» **PROMPT**:
Determine how many of the lines below include "participant", then respond with that number and no other text.

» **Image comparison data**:
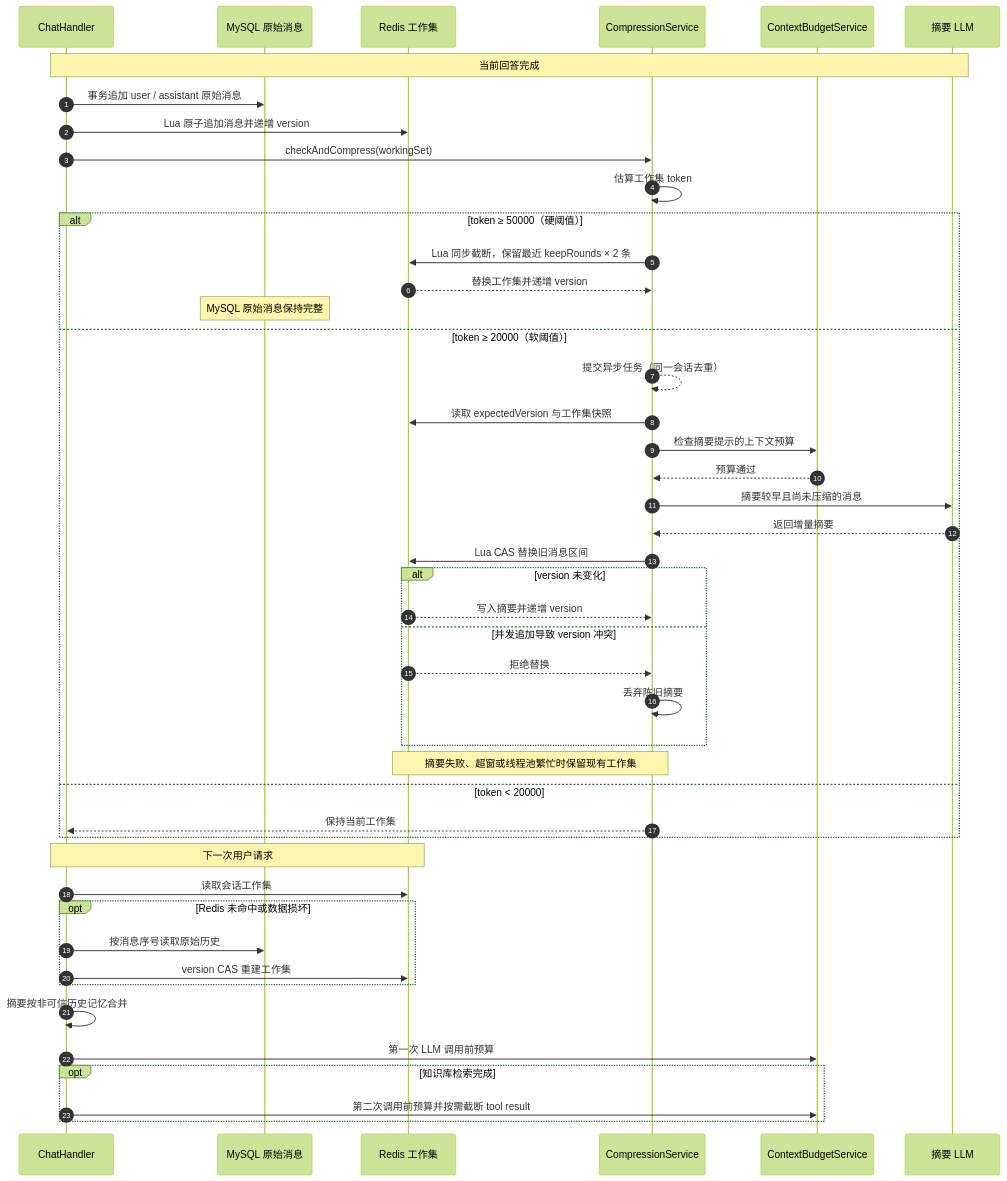
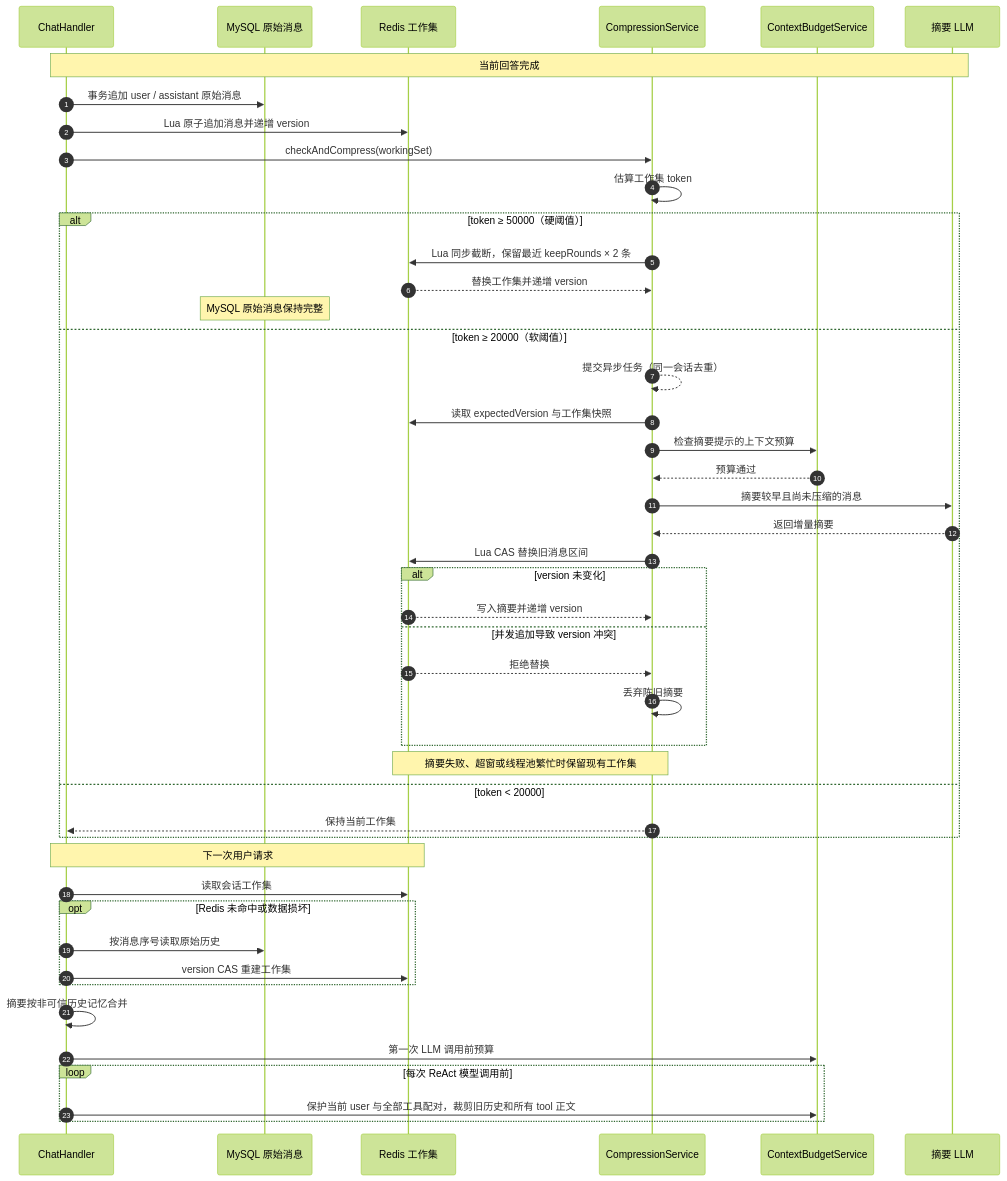
One commit to Curzsu/ShadowRAG changed the second of 3 diagrams in README.md. Above: the diagram before and after it, drawn with Mermaid (forest theme). The commit also changed other lines of this file and 50 other files, not shown here.

````diff
--- a/README.md
+++ b/README.md
@@ -149,51 +150,51 @@
 ```mermaid
 sequenceDiagram
     autonumber
     participant AG as ChatHandler
     participant DB as MySQL 原始消息
     participant REDIS as Redis 工作集
     participant CMP as CompressionService
     participant BUD as ContextBudgetService
     participant LLM as 摘要 LLM
 
     Note over AG,LLM: 当前回答完成
     AG->>DB: 事务追加 user / assistant 原始消息
     AG->>REDIS: Lua 原子追加消息并递增 version
     AG->>CMP: checkAndCompress(workingSet)
     CMP->>CMP: 估算工作集 token
 
     alt token ≥ 50000（硬阈值）
         CMP->>REDIS: Lua 同步截断，保留最近 keepRounds × 2 条
         REDIS-->>CMP: 替换工作集并递增 version
         Note over DB: MySQL 原始消息保持完整
     else token ≥ 20000（软阈值）
         CMP-->>CMP: 提交异步任务（同一会话去重）
         CMP->>REDIS: 读取 expectedVersion 与工作集快照
         CMP->>BUD: 检查摘要提示的上下文预算
         BUD-->>CMP: 预算通过
         CMP->>LLM: 摘要较早且尚未压缩的消息
         LLM-->>CMP: 返回增量摘要
         CMP->>REDIS: Lua CAS 替换旧消息区间
         alt version 未变化
             REDIS-->>CMP: 写入摘要并递增 version
         else 并发追加导致 version 冲突
             REDIS-->>CMP: 拒绝替换
             CMP->>CMP: 丢弃陈旧摘要
         end
         Note over CMP,REDIS: 摘要失败、超窗或线程池繁忙时保留现有工作集
     else token < 20000
         CMP-->>AG: 保持当前工作集
     end
 
     Note over AG,REDIS: 下一次用户请求
     AG->>REDIS: 读取会话工作集
     opt Redis 未命中或数据损坏
         AG->>DB: 按消息序号读取原始历史
         AG->>REDIS: version CAS 重建工作集
     end
     AG->>AG: 摘要按非可信历史记忆合并
     AG->>BUD: 第一次 LLM 调用前预算
-    opt 知识库检索完成
-        AG->>BUD: 第二次调用前预算并按需截断 tool result
+    loop 每次 ReAct 模型调用前
+        AG->>BUD: 保护当前 user 与全部工具配对，裁剪旧历史和所有 tool 正文
     end
 ```
````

» **RESPONSE BOX**:
6